The Union health ministry of India is set to launch an App linked to an Indian food database that has the nutritional content of foods. The database is one of a kind as it has an array of foods ranging from home-cooked to street and restaurant food.
The App will rely on the Indian Food Composition Tables-2017 released by the Hyderabad-based National Institute of Nutrition (NIN) and listing values of various nutrients in 528 foods, including cereals, legumes, fruits and vegetables, condiments and spices, fish, meat and poultry products, among others.
‘The App can be used by dietitians to plan meals, by food manufacturers while choosing ingredients for a product and to determine labels on their products.’
The tables were first released by the NIN in 1971 and has a list of nutrients including dietery fibre, vitamins, carotenoids, minerals, starch and sugar, fatty acids, amino acids, among several other nutrients in various foods commonly used across India.
Jagat Prakash Nadda, the Union Health Minister, told that he has directed the NIN to develop an App that could be used by consumers. "We want to simplify this heavy-weight 2kg book into an App which consumers could understand and use to maintain healthy food practices," Nadda said.
The App, which will provide values of calories, carbohydrates, proteins, fats, sugar, key vitamins among other nutrition-linked parameters for various foods, is expected to be ready for release in about two months, senior NIN scientists said.
Similar nutrient-tracking Apps are already available for use on mobile phones but, the App may be tailored to provide some additional information not available through most existing Apps.
"The 2017 food composition tables will be the backbone for this App," said Soumya Swaminathan, director general of the Indian Council of Medical Research, NIN's parent institution. The tables contain information not documented earlier, she said.
The tables, for example, list the values of several key nutrients, such as bone-friendly vitamin-D in plant products, immunity-boosting phytochemicals in common Indian foods for the first time, NIN scientists said.

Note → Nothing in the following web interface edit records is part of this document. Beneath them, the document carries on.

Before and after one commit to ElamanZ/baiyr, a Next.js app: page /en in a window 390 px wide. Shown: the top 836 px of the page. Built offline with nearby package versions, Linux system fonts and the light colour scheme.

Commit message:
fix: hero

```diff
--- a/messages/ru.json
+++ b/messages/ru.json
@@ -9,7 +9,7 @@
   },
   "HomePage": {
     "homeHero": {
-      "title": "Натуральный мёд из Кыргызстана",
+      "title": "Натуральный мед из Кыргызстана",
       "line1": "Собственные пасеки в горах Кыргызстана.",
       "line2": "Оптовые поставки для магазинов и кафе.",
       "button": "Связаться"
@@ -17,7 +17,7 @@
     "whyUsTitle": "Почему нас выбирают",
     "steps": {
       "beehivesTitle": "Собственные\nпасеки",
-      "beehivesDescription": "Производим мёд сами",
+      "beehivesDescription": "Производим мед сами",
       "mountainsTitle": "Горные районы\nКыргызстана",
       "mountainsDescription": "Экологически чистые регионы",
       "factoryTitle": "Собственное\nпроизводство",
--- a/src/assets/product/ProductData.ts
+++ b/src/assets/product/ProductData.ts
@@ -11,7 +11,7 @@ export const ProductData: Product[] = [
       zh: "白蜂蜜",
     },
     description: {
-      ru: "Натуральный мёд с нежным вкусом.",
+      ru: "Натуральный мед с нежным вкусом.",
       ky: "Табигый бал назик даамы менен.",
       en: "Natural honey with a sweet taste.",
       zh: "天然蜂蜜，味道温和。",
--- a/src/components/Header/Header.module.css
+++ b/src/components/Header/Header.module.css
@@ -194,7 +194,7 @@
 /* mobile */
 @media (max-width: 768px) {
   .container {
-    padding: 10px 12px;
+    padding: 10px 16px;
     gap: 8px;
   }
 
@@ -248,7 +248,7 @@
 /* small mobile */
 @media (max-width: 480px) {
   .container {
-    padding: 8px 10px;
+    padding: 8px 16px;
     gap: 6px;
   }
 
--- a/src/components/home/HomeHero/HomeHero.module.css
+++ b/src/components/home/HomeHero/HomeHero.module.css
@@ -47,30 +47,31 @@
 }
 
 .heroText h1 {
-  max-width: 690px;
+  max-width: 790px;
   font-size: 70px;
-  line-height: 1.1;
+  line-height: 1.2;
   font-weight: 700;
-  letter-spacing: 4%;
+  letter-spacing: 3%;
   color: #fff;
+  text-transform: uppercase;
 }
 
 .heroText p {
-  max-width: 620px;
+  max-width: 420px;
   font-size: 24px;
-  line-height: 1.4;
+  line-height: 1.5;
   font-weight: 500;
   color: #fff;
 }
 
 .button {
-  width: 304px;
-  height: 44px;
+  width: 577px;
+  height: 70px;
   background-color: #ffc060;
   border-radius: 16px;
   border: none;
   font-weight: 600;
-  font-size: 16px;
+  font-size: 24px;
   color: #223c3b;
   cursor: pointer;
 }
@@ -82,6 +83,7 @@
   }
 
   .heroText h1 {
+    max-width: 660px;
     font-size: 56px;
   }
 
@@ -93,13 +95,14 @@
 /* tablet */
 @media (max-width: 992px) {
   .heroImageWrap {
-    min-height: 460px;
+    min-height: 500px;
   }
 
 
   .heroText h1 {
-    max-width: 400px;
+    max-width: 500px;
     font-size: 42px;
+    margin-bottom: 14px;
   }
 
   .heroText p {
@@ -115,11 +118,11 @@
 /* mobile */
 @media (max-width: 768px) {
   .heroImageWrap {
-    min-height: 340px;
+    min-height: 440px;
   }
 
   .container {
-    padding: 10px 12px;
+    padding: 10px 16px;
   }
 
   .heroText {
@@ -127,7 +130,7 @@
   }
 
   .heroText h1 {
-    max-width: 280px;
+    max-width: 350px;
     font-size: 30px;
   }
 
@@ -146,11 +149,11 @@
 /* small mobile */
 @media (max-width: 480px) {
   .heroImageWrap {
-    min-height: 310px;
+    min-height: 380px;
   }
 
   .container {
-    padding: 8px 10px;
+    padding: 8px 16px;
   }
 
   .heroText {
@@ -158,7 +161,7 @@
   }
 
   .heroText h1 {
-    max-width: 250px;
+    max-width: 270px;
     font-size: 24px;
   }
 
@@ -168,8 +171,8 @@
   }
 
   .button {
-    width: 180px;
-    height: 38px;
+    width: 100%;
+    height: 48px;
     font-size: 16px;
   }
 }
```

The tables display how values of some nutrients may change in certain foods when cooked in different ways - for instance when an egg is consumed boiled or as an omelette.
The scientists said the App would allow consumers to determine values of these nutrients, among others, in whatever food they plan to consume - whether a samosa from the street, a pizza ordered in a restaurant, or home-cooked dal and chappatis.
"We expect the food composition tables to have many applications," Swaminathan said.
Doctors could use the tables to prescribe the most appropriate diets to patients, food processing companies may use them to determine labels on their products, and policy-makers could use them to guide nutrition policies, she said.